■ **What to do**
Look at each line of the records and count those with "scss" in them. Please answer with the count alone.

■ **User interface change data**
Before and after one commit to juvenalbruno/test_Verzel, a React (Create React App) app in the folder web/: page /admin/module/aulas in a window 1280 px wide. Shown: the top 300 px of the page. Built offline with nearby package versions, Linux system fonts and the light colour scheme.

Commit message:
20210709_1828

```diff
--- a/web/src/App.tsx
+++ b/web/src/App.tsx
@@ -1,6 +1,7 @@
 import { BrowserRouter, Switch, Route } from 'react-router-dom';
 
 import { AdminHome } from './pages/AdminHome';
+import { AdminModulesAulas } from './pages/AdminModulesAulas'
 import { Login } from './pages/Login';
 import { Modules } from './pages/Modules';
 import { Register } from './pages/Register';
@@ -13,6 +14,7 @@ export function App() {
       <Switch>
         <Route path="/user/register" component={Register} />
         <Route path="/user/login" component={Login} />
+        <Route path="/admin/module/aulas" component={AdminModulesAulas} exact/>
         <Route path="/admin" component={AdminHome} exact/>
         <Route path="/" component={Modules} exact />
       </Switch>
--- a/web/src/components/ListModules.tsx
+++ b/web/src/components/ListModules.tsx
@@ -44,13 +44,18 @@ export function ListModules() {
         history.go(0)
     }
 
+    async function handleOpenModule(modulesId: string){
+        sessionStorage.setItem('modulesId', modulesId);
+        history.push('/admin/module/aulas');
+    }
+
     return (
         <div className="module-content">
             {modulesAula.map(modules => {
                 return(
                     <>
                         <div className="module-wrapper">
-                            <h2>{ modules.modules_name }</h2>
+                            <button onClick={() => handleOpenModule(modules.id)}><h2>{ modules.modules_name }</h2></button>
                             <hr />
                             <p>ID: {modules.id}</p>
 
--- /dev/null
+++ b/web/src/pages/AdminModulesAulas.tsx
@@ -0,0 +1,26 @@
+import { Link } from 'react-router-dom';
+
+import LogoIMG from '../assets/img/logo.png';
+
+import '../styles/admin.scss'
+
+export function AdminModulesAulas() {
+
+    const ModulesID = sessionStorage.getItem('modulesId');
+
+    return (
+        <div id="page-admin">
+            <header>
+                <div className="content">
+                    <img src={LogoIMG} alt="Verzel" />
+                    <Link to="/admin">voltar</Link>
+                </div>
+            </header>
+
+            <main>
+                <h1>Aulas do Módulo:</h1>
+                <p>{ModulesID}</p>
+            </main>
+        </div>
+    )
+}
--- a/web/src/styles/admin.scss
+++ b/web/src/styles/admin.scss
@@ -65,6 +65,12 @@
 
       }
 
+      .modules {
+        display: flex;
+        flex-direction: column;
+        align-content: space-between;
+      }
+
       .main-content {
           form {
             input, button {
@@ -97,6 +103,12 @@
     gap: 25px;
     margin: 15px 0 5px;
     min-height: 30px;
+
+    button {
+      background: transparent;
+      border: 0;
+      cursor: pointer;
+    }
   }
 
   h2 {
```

■ **Task output**
3